Arthur Miller (1915-2005) was born in New York City and studied at the University of Michigan. include (1944) (1947), (1949), (1953), and (1955), (1964), (1964), (1968), (1972), (1977), and. Later plays include (1991), (1993), (1994), (1998), (2002), and (2004). Other works include Situation Normal, reportage (1944), a novel (1945), , first published as a short story (1957), a screenplay (1960) and then as cinema novel (1961), and the texts for (1969), (1977), and (1979), three books in collaboration with his wife, photographer Inge Morath. Memoirs include (1984), and an autobiography (1987). Short fiction includes the collection (1967), the novella, (1995) and (2007). Essay collections published in his lifetime include The Theater Essays of Arthur Miller (1978, 1996) and Echoes Down the Corridor: Collected Essays 1944 – 2000, as well as individually published volumes ‘The Crucible’ in History (2000) and On Politics and the Art of Acting (2001). He was awarded the Avery Hopwood Award for Playwriting at University of Michigan in 1936. He twice won the New York Drama Critics Circle Award, received two Emmy awards and three Tony Awards for his plays, as well as a Tony Award for Lifetime Achievement. He also won an Obie award, a BBC Best Play Award, the George Foster Peabody Award, a Gold Medal for Drama from the National Institute of Arts and Letters, the Literary Lion Award from the New York Public Library, the John F. Kennedy Lifetime Achievement Award, and the Algur Meadows Award. He was named Jefferson Lecturer for the National Endowment for the Humanities in 2001. He was awarded the 2002 Prince of Asturias Award for Letters and the 2003 Jerusalem Prize. He received honorary degrees from Oxford University and Harvard University and was awarded the Prix Moliere of the French theatre, the Dorothy and Lillian Gish Lifetime Achievement Award and the Pulitzer Prize.
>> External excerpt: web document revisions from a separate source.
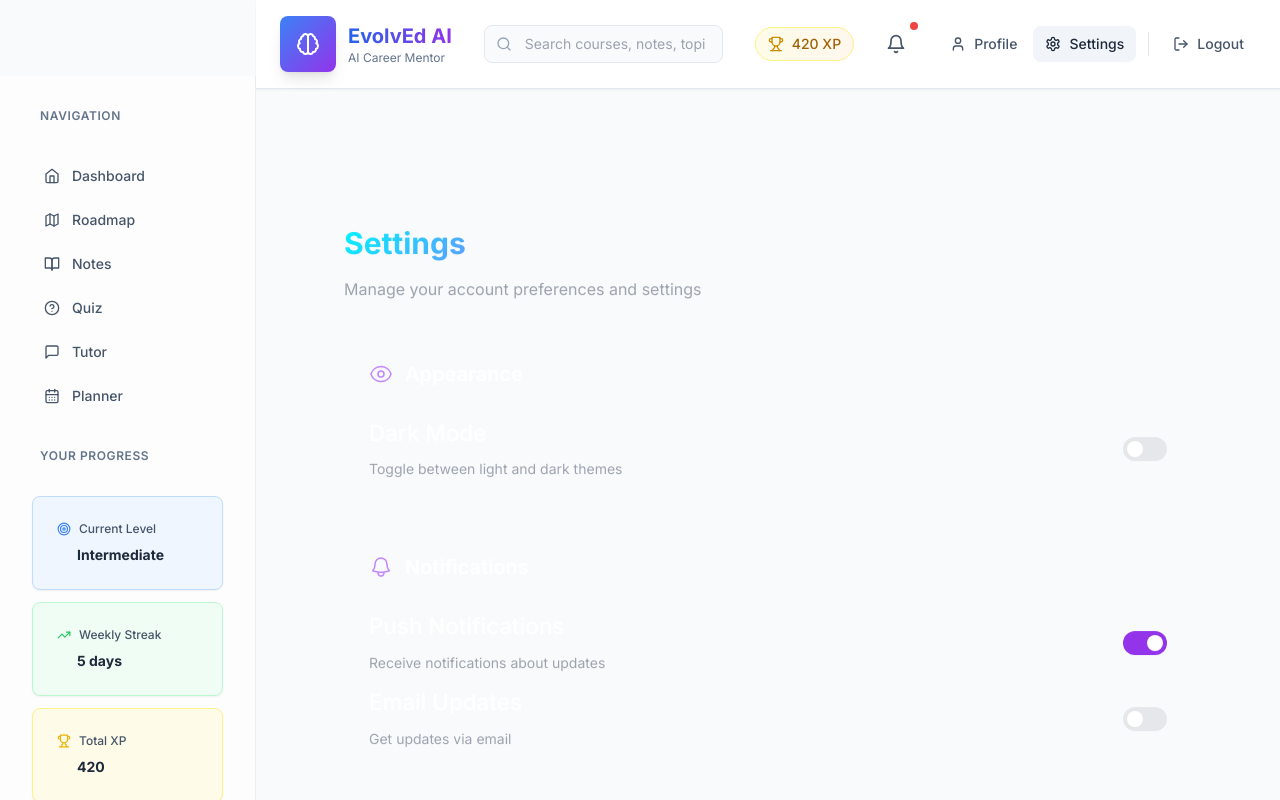
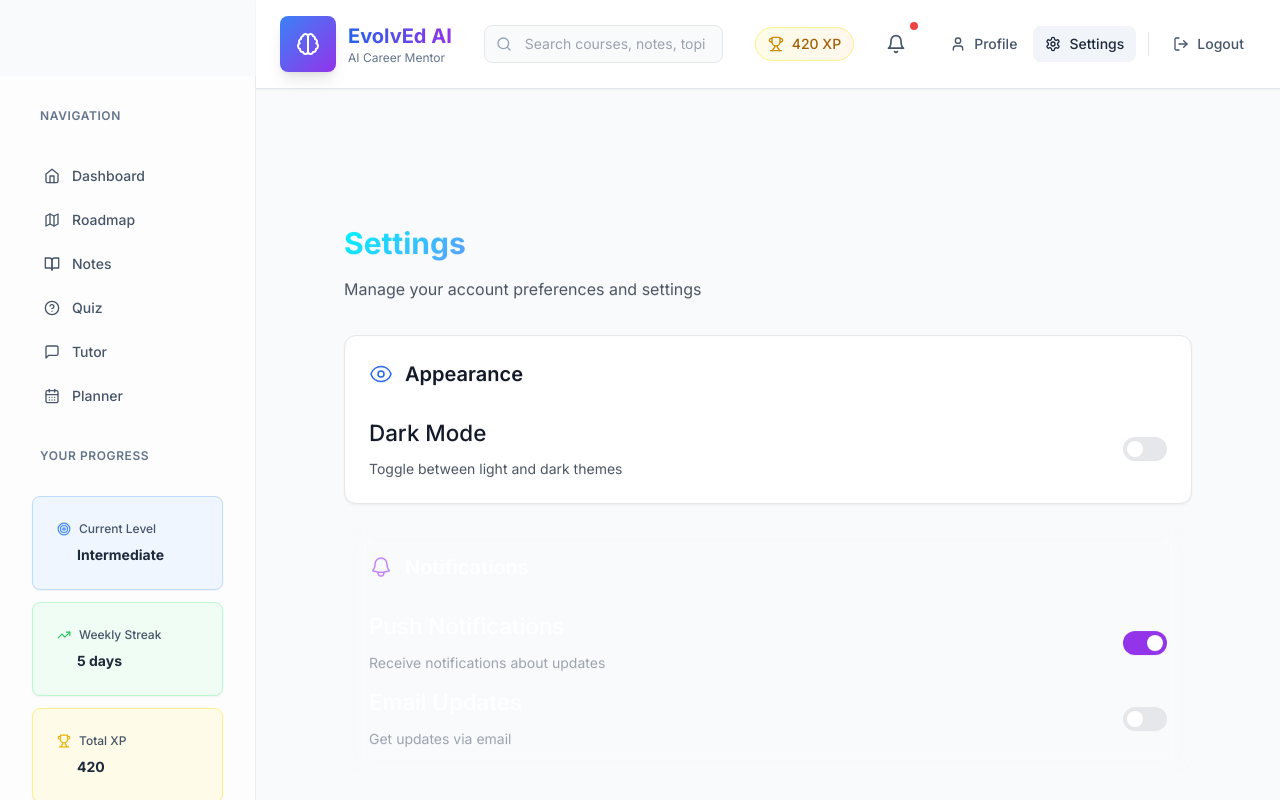
Before and after one commit to jayanth0075/EvolveEdu.AI, a React (Create React App) app in the folder evolveedu-ai/frontend/: page /settings in a window 1280 px wide. Built offline with nearby package versions, Linux system fonts and the light colour scheme; sample sign-in values are in the browser's storage.

Commit message:
Fix Settings page: resolve white text visibility issues, improve color contrast

```diff
--- a/evolveedu-ai/frontend/src/pages/settings.js
+++ b/evolveedu-ai/frontend/src/pages/settings.js
@@ -35,29 +35,29 @@ const Settings = () => {
       exit="out"
       variants={pageVariants}
       transition={pageTransition}
-      className="max-w-4xl mx-auto p-6"
+      className="max-w-4xl mx-auto p-6 bg-gray-50 min-h-screen"
     >
       <div className="mb-8">
-        <h1 className="text-3xl font-bold text-white mb-2">Settings</h1>
-        <p className="text-gray-400">Manage your account preferences and settings</p>
+        <h1 className="text-3xl font-bold text-gray-900 mb-2">Settings</h1>
+        <p className="text-gray-600">Manage your account preferences and settings</p>
       </div>
 
       <div className="grid gap-6">
         {/* Appearance Settings */}
         <motion.div
-          className="bg-white/10 backdrop-blur-md rounded-xl p-6 border border-white/20"
+          className="bg-white rounded-xl p-6 border border-gray-200 shadow-sm"
           whileHover={{ scale: 1.02 }}
           transition={{ duration: 0.2 }}
         >
           <div className="flex items-center mb-4">
-            <EyeIcon className="h-6 w-6 text-purple-400 mr-3" />
-            <h2 className="text-xl font-semibold text-white">Appearance</h2>
+            <EyeIcon className="h-6 w-6 text-blue-600 mr-3" />
+            <h2 className="text-xl font-semibold text-gray-900">Appearance</h2>
           </div>
 
           <div className="flex items-center justify-between">
             <div>
-              <h3 className="text-white font-medium">Dark Mode</h3>
-              <p className="text-gray-400 text-sm">Toggle between light and dark themes</p>
+              <h3 className="text-gray-900 font-medium">Dark Mode</h3>
+              <p className="text-gray-600 text-sm">Toggle between light and dark themes</p>
             </div>
             <button
               onClick={() => setDarkMode(!darkMode)}
```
Arthur Miller wished to write 'a modern Greek
tragedyÂ´ it is likely that the symbolism of the dagger is Eddie's
sexuality, which drove him to his drastic actions and eventually
He is part of the American culture, but
also part of the Italian culture, he also knew the family "I had
represented his father in an accident case some years before, and I
was acquainted with the family in a casual way." This is why he is
able to give a balanced opinion and to counsel Eddie (though his
advice is not understood or not taken in by Eddie).
Though, even Alfieri is not
completely removed from the happenings of the play, he takes an active
part in the play as well as providing the 'chorusÂ´ character of the
Greek format that Miller used.
personally feel that the most likely reason for Arthur Miller's naming
of the play as "A View from the Bridge" is the obvious metaphor of the
Miller was an essayist and playwright, that had won many award for his work such as all my sons, death of a salesman, one of the many plays he had written was a view from the bridge....
Check your paper » A View From The Bridge by Arthur Miller
The play "A view from the Bridge" by Arthur Miller is based on a real
Brooklyn community in New York, which is largely about Italian
immigrants in USA in the 1940s/50s.
As Arthur Miller wished to write 'a modern Greek tragedy´ it is likely that the symbolism of the dagger is Eddie’s sexuality, which drove him to his drastic actions and eventually death.